▶ _Your instructions_
Only the lines holding the string "import" are needed; copy each of them from the data.

(Records drawn from a dataset)
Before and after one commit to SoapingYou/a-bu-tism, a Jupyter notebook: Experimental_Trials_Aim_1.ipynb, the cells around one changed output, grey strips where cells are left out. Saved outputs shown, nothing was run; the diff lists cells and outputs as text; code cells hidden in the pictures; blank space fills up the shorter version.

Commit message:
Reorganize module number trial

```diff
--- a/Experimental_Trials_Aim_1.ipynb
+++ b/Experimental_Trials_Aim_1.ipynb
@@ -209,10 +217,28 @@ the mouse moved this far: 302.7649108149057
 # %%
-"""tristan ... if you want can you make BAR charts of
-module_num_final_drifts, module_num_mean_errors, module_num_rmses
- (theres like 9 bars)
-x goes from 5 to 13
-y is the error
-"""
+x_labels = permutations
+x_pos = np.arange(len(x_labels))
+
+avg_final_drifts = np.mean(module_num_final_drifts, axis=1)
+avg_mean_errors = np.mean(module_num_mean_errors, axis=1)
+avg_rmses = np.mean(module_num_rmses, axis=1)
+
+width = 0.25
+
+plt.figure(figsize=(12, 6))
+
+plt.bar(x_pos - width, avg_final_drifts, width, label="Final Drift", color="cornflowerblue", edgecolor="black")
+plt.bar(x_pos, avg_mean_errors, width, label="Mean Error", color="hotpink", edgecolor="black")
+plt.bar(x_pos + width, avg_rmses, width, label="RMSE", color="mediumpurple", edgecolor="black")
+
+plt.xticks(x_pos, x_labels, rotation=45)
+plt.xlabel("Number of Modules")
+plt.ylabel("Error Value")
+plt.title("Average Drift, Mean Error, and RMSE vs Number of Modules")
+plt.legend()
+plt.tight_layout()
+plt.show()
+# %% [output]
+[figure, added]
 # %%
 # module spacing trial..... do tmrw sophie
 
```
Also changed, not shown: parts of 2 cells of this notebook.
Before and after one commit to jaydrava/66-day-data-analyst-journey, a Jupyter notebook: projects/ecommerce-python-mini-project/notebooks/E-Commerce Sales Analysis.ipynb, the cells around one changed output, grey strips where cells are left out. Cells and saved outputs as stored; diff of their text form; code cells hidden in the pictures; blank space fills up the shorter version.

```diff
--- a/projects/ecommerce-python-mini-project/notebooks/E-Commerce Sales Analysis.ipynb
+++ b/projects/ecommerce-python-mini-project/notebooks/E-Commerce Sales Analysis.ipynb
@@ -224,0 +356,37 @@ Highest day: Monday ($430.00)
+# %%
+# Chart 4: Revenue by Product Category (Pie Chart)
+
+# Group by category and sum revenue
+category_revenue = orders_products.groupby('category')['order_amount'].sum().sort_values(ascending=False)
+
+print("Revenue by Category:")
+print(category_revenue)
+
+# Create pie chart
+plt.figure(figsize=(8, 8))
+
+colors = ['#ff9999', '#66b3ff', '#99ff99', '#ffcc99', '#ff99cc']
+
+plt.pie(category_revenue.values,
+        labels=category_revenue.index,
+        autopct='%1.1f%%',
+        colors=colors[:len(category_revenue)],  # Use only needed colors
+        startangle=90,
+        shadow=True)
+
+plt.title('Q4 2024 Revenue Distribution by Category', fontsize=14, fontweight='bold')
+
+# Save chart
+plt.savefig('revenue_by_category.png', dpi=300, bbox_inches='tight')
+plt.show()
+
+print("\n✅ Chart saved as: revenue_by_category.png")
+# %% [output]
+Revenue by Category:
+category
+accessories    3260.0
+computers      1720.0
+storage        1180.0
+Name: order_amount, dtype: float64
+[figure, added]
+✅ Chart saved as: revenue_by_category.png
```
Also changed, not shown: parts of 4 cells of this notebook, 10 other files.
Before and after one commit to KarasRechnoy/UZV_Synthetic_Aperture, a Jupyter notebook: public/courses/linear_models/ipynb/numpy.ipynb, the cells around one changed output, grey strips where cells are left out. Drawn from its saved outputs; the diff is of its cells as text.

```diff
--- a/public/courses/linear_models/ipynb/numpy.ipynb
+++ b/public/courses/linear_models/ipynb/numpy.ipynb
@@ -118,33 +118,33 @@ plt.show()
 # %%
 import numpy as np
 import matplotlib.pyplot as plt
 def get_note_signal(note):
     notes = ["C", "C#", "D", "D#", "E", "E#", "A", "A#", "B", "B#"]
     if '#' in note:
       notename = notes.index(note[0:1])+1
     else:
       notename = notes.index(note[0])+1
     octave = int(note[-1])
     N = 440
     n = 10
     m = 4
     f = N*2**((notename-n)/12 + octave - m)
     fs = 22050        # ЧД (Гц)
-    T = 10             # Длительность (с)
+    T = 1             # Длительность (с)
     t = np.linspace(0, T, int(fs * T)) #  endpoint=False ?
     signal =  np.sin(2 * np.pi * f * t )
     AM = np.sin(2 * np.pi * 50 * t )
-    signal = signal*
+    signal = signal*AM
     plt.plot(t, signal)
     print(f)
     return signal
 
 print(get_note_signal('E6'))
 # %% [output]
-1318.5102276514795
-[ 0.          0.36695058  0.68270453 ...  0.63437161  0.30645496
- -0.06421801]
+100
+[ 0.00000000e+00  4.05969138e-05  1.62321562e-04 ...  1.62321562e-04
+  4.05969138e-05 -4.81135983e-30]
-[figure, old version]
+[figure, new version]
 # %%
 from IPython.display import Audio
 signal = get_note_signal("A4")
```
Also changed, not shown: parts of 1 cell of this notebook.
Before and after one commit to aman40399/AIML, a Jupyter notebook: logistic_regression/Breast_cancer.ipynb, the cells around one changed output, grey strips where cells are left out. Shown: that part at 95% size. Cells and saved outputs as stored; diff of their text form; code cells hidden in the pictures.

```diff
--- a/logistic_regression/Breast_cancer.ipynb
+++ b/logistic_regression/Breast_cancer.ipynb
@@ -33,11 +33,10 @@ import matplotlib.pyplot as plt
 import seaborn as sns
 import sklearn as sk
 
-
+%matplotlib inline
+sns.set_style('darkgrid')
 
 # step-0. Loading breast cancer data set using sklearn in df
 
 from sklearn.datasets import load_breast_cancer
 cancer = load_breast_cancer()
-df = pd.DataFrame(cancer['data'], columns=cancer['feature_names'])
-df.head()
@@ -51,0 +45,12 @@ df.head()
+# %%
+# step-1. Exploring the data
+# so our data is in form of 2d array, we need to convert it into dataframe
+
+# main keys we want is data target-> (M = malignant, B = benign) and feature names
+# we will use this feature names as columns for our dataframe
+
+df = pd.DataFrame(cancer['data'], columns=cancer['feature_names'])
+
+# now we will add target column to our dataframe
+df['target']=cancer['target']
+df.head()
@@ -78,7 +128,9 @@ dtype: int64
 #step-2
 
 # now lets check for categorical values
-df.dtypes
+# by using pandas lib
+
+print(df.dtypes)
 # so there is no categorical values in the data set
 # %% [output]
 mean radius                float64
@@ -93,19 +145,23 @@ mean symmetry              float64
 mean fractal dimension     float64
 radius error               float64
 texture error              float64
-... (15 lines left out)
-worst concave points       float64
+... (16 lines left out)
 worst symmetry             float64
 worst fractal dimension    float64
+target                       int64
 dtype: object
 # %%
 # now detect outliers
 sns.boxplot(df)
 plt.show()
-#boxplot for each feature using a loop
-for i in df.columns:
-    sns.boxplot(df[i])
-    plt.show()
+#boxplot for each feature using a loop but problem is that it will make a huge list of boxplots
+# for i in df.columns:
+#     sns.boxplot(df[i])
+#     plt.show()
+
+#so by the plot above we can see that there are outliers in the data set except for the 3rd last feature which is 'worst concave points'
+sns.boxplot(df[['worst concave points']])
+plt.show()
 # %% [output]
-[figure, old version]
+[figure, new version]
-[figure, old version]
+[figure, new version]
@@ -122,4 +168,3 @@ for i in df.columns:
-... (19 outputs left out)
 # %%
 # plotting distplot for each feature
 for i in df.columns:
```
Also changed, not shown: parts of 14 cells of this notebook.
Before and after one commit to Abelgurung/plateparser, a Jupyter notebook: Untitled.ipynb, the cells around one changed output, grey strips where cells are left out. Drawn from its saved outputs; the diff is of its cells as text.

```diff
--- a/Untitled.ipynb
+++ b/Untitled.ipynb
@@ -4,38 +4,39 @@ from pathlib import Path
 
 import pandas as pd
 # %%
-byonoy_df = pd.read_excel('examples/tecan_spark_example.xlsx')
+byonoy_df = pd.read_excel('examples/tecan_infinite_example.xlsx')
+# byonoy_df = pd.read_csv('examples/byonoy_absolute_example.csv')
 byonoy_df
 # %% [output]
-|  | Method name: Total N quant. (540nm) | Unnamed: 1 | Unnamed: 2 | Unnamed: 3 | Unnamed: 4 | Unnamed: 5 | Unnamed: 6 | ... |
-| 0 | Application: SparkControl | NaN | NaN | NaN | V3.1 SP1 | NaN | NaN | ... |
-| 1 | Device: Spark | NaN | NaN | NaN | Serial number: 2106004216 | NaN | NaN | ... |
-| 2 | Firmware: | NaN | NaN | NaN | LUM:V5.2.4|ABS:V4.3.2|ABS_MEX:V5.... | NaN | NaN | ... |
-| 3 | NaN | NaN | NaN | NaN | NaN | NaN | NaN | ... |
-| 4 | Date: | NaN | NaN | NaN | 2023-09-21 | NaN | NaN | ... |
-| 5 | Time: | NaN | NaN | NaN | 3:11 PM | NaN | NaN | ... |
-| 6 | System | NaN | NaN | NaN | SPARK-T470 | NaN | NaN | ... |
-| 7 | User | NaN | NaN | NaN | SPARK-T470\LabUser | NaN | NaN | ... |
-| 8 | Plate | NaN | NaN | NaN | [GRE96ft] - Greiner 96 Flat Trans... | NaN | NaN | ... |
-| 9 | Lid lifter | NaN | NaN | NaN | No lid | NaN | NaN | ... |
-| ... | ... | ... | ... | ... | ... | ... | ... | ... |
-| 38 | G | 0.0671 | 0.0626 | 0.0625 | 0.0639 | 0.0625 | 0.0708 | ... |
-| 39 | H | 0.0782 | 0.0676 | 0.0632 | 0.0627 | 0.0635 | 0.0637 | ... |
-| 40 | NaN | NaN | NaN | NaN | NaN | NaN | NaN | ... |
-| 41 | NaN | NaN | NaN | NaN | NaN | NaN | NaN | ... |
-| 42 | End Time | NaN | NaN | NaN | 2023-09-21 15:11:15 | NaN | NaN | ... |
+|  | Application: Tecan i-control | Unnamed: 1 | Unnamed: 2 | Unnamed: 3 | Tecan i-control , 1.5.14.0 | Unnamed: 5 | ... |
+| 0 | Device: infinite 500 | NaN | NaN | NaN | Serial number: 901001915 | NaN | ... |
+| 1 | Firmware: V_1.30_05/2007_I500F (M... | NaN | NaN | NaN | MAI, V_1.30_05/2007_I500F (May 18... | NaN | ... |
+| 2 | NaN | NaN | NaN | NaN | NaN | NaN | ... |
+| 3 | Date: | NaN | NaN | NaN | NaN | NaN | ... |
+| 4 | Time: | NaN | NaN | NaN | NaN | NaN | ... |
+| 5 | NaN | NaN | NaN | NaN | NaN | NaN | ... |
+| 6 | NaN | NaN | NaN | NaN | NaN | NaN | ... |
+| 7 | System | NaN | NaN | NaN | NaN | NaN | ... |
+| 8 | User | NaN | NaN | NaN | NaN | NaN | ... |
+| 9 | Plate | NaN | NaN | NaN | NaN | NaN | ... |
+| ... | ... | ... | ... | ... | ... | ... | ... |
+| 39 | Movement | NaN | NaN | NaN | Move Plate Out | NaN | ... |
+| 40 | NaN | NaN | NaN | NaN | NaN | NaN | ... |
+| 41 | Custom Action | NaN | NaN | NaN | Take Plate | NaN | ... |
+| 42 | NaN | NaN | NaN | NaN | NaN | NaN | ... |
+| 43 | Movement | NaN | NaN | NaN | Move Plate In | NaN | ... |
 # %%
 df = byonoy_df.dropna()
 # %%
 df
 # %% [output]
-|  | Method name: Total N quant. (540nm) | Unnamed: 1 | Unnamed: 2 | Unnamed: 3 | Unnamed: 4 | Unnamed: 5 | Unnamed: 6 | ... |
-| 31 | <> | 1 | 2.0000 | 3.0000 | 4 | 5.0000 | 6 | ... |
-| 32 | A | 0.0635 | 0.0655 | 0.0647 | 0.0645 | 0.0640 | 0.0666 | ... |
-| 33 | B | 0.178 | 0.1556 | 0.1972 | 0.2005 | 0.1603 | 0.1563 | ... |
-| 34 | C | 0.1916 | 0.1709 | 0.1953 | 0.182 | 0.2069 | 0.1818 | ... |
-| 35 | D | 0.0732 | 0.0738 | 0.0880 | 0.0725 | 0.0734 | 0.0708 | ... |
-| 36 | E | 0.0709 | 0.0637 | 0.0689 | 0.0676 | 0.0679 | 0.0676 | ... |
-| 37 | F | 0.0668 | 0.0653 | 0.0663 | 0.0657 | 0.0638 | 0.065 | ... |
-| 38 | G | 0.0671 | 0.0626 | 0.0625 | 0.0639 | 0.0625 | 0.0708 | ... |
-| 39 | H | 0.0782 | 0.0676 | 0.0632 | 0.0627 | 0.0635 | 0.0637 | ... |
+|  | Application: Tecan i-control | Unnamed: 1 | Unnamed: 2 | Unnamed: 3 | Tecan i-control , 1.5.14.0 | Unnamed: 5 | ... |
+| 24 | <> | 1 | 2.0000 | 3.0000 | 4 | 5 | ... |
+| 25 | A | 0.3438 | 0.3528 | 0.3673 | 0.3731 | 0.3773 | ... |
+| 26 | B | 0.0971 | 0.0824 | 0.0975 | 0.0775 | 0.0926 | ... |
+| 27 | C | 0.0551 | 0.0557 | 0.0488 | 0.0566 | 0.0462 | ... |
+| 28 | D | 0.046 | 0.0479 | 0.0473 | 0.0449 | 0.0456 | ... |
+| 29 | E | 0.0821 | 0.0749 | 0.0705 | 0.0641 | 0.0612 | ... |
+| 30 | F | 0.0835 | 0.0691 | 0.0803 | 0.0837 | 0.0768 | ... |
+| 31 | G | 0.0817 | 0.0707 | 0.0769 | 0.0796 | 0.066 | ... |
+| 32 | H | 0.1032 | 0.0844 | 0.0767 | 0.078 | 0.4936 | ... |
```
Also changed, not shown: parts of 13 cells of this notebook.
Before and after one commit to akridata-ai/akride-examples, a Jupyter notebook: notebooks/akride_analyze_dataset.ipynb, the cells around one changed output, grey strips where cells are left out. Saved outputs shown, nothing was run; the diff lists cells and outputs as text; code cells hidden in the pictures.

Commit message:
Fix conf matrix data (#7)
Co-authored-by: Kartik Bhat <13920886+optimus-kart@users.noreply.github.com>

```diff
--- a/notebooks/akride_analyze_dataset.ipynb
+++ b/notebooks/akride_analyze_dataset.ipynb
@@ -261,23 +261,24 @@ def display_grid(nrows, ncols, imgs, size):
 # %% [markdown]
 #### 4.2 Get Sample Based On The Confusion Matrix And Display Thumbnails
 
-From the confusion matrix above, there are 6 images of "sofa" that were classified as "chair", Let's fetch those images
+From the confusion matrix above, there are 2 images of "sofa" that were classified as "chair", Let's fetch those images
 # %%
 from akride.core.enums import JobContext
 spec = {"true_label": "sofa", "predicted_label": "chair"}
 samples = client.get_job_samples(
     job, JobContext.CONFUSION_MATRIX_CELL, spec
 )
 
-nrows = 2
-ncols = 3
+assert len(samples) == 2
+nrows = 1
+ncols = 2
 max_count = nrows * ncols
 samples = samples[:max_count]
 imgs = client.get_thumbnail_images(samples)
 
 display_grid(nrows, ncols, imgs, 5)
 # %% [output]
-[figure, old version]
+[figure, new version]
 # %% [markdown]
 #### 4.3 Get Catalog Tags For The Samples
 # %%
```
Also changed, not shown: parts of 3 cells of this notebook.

▶ _Result of this task_
 import numpy as np
 import matplotlib.pyplot as plt
 from IPython.display import Audio
@@ -33,11 +33,10 @@ import matplotlib.pyplot as plt
 import seaborn as sns
 import sklearn as sk
 from sklearn.datasets import load_breast_cancer
@@ -4,38 +4,39 @@ from pathlib import Path
 import pandas as pd
 from akride.core.enums import JobContext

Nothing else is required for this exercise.